─── Data for this task

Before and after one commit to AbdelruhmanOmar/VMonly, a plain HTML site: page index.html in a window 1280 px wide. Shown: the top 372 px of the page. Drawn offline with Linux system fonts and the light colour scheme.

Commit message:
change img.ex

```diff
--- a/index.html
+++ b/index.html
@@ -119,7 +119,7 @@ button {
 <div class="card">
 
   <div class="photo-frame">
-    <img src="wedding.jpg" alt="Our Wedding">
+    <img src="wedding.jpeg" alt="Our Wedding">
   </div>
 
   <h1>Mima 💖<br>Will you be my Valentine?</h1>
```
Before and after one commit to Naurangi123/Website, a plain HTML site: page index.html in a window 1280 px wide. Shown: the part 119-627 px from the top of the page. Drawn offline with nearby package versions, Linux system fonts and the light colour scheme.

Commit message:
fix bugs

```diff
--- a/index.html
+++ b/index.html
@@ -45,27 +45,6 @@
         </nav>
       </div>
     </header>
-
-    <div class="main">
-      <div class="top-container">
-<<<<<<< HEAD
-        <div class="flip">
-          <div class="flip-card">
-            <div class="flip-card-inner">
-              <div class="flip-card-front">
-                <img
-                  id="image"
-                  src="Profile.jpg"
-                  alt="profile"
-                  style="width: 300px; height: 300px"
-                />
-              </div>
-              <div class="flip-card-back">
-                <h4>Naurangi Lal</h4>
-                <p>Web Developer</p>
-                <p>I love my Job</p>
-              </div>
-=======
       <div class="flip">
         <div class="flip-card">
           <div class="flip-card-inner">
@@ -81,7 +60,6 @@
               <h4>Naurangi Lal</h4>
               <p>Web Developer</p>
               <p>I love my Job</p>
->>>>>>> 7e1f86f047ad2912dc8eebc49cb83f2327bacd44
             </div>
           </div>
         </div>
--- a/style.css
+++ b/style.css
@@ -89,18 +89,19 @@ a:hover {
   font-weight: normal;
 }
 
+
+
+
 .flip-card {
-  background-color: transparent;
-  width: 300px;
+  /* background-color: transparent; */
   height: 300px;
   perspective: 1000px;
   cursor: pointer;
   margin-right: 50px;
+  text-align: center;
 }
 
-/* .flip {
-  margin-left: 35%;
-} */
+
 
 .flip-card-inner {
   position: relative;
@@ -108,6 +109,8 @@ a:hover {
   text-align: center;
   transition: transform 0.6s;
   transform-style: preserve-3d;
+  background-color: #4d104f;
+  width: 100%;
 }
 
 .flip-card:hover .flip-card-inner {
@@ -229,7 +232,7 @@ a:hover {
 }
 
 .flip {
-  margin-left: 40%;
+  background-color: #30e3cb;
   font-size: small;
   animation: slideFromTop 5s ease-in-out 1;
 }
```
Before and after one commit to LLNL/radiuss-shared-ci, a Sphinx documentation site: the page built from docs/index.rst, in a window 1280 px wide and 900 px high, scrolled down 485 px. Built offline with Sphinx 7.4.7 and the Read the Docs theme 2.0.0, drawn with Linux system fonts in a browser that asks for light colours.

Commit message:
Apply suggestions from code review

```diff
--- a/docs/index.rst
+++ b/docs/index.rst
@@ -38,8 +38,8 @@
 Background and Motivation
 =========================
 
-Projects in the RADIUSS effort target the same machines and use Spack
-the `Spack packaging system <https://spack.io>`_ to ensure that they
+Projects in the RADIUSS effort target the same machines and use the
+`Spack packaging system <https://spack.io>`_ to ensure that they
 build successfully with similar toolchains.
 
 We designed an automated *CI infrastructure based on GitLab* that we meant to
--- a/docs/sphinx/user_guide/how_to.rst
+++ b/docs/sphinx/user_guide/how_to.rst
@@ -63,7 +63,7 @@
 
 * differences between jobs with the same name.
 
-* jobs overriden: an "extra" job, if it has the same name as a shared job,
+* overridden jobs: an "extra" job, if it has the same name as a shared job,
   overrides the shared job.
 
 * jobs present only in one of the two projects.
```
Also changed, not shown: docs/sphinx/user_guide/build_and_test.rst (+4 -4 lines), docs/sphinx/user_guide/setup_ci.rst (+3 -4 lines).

──────

**About this exercise**
Wherever a line of the data holds "jobs", copy that line.

**Answer below**
 * differences between jobs with the same name.
-* jobs overriden: an "extra" job, if it has the same name as a shared job,
+* overridden jobs: an "extra" job, if it has the same name as a shared job,
 * jobs present only in one of the two projects.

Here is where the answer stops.